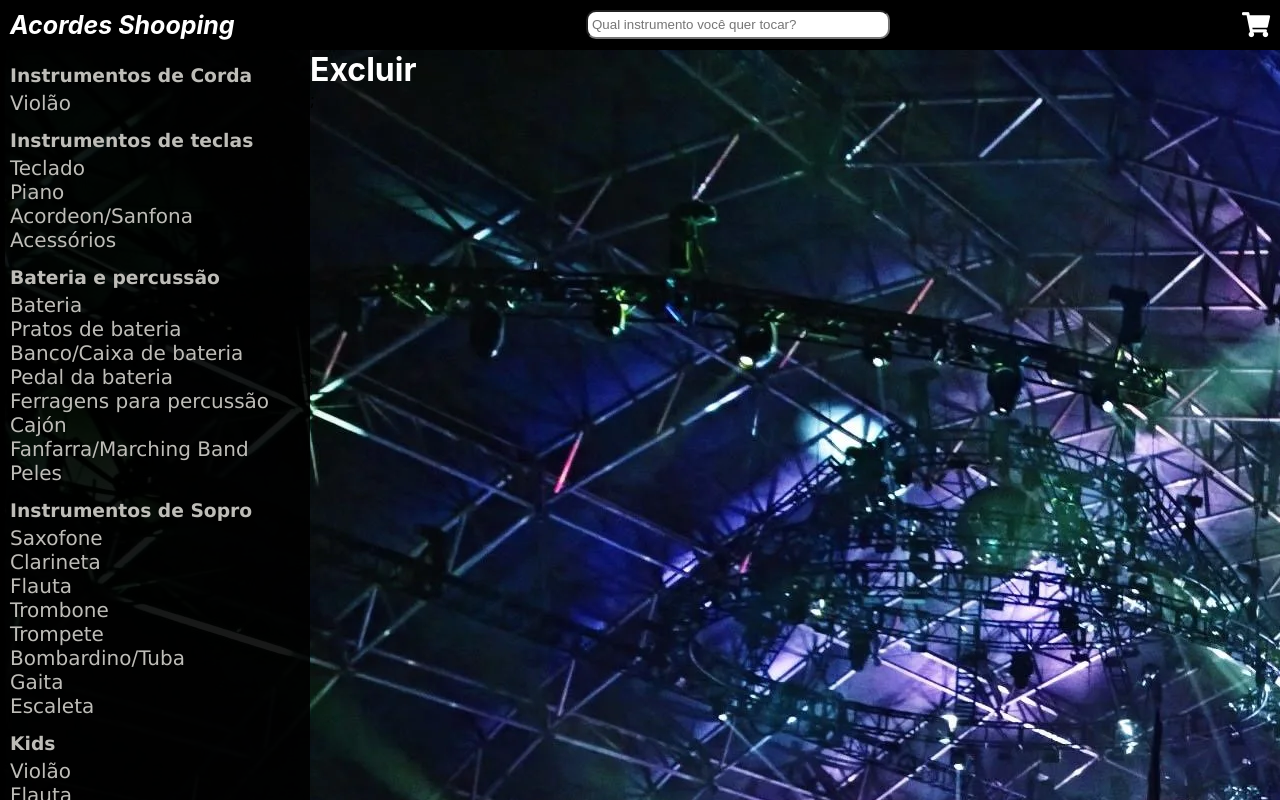
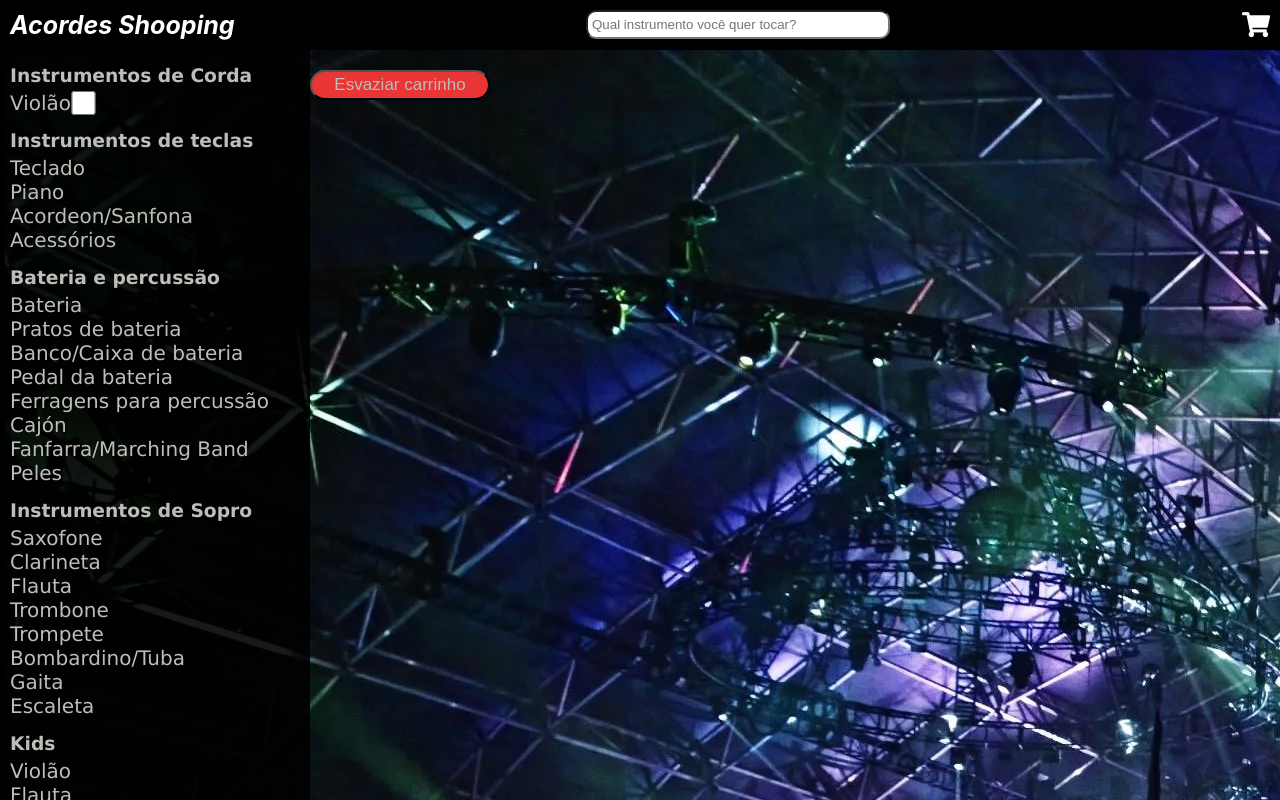
Before and after one commit to alexfonteles/OSF-Academy-CSS, a React (Create React App) app: page /cart in a window 1280 px wide. Shown: the top 800 px of the page. Built offline with nearby package versions, Linux system fonts and the light colour scheme.

Commit message:
adicionar carrinho

```diff
--- a/src/App.css
+++ b/src/App.css
@@ -15,3 +15,9 @@ body {
   display: flex;
   flex-wrap: wrap;
 }
+
+
+
+@media screen and (max-width:360) {
+
+}
--- a/src/components/Card/card.css
+++ b/src/components/Card/card.css
@@ -54,7 +54,7 @@ button:hover{
     margin-top: 20px;
     border-radius: 20px;
     padding: 20px;
-    font-size: 20px;
+    font-size: 25px;
     background-color: #BEBDB8;
 
 }
--- a/src/components/Cart/Cart.css
+++ b/src/components/Cart/Cart.css
@@ -0,0 +1,17 @@
+.esvaziar {
+    background-color: rgb(234, 53, 53);
+    font-size: 17px;
+    color: #BEBDB8;
+    padding: 0;
+    width: 180px;
+    height: 30px;
+}
+
+.esvaziar:hover {
+    background-color: rgb(234, 53, 53);
+    font-size: 19px;
+    color: #BEBDB8;
+    padding: 0;
+    width: 190px;
+    height: 35px;
+}
--- a/src/components/Cart/Cart.js
+++ b/src/components/Cart/Cart.js
@@ -3,11 +3,12 @@ import {useCartContext} from '../Context/CartContextProvider'
 import CardList from '../CardList/cardlist';
 
 const Cart = () => {
-    const {cart} = useCartContext();
+    const {cart, emptyCart} = useCartContext();
     console.log(cart)
 
     return <div>
-        <h1>Excluir</h1>
+        <button className='esvaziar' onClick={() =>
+          emptyCart({ })}>Esvaziar carrinho</button>
         <CardList produtos={cart} />;
         </div>
 }
--- a/src/components/Context/CartContextProvider.js
+++ b/src/components/Context/CartContextProvider.js
@@ -8,8 +8,10 @@ const CartContextProvider = ({children}) => {
 
     const addProduct = (product) => setCart((prev) => [...prev, product]);
 
+    const emptyCart = () => setCart()
+
     return (
-    <Context.Provider value={{cart, addProduct}}>{children}</Context.Provider>
+    <Context.Provider value={{cart, addProduct, emptyCart}}>{children}</Context.Provider>
     );
 };
 
--- a/src/components/Header/header.css
+++ b/src/components/Header/header.css
@@ -28,3 +28,7 @@
 .cart {
     color: #fff;
 }
+
+@media screen and (max-width:360) {
+
+}
--- a/src/components/Sidebar/sidebar.js
+++ b/src/components/Sidebar/sidebar.js
@@ -1,11 +1,12 @@
 import './sidebar.css'
 
-function Sidebar() {
-    console.log("renderizei")
+function Sidebar({busca, setBusca}) {
+
     return <div className='sidebar'>
         <h3>Instrumentos de Corda</h3>
         <ul>
-            <li>Violão</li>
+            <li>Violão <input type="checkbox" value={busca}
+    onChange={(e) => setBusca(e.target.value)} /></li>
         </ul>
         <h3>Instrumentos de teclas</h3>
         <ul>
```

##########

Restate all of the material word for word, leaving every picture out.

* OUTPUT OF THE EXERCISE
Before and after one commit to alexfonteles/OSF-Academy-CSS, a React (Create React App) app: page /cart in a window 1280 px wide. Shown: the top 800 px of the page. Built offline with nearby package versions, Linux system fonts and the light colour scheme.

Commit message:
adicionar carrinho

```diff
--- a/src/App.css
+++ b/src/App.css
@@ -15,3 +15,9 @@ body {
   display: flex;
   flex-wrap: wrap;
 }
+
+
+
+@media screen and (max-width:360) {
+
+}
--- a/src/components/Card/card.css
+++ b/src/components/Card/card.css
@@ -54,7 +54,7 @@ button:hover{
     margin-top: 20px;
     border-radius: 20px;
     padding: 20px;
-    font-size: 20px;
+    font-size: 25px;
     background-color: #BEBDB8;
 
 }
--- a/src/components/Cart/Cart.css
+++ b/src/components/Cart/Cart.css
@@ -0,0 +1,17 @@
+.esvaziar {
+    background-color: rgb(234, 53, 53);
+    font-size: 17px;
+    color: #BEBDB8;
+    padding: 0;
+    width: 180px;
+    height: 30px;
+}
+
+.esvaziar:hover {
+    background-color: rgb(234, 53, 53);
+    font-size: 19px;
+    color: #BEBDB8;
+    padding: 0;
+    width: 190px;
+    height: 35px;
+}
--- a/src/components/Cart/Cart.js
+++ b/src/components/Cart/Cart.js
@@ -3,11 +3,12 @@ import {useCartContext} from '../Context/CartContextProvider'
 import CardList from '../CardList/cardlist';
 
 const Cart = () => {
-    const {cart} = useCartContext();
+    const {cart, emptyCart} = useCartContext();
     console.log(cart)
 
     return <div>
-        <h1>Excluir</h1>
+        <button className='esvaziar' onClick={() =>
+          emptyCart({ })}>Esvaziar carrinho</button>
         <CardList produtos={cart} />;
         </div>
 }
--- a/src/components/Context/CartContextProvider.js
+++ b/src/components/Context/CartContextProvider.js
@@ -8,8 +8,10 @@ const CartContextProvider = ({children}) => {
 
     const addProduct = (product) => setCart((prev) => [...prev, product]);
 
+    const emptyCart = () => setCart()
+
     return (
-    <Context.Provider value={{cart, addProduct}}>{children}</Context.Provider>
+    <Context.Provider value={{cart, addProduct, emptyCart}}>{children}</Context.Provider>
     );
 };
 
--- a/src/components/Header/header.css
+++ b/src/components/Header/header.css
@@ -28,3 +28,7 @@
 .cart {
     color: #fff;
 }
+
+@media screen and (max-width:360) {
+
+}
--- a/src/components/Sidebar/sidebar.js
+++ b/src/components/Sidebar/sidebar.js
@@ -1,11 +1,12 @@
 import './sidebar.css'
 
-function Sidebar() {
-    console.log("renderizei")
+function Sidebar({busca, setBusca}) {
+
     return <div className='sidebar'>
         <h3>Instrumentos de Corda</h3>
         <ul>
-            <li>Violão</li>
+            <li>Violão <input type="checkbox" value={busca}
+    onChange={(e) => setBusca(e.target.value)} /></li>
         </ul>
         <h3>Instrumentos de teclas</h3>
         <ul>
```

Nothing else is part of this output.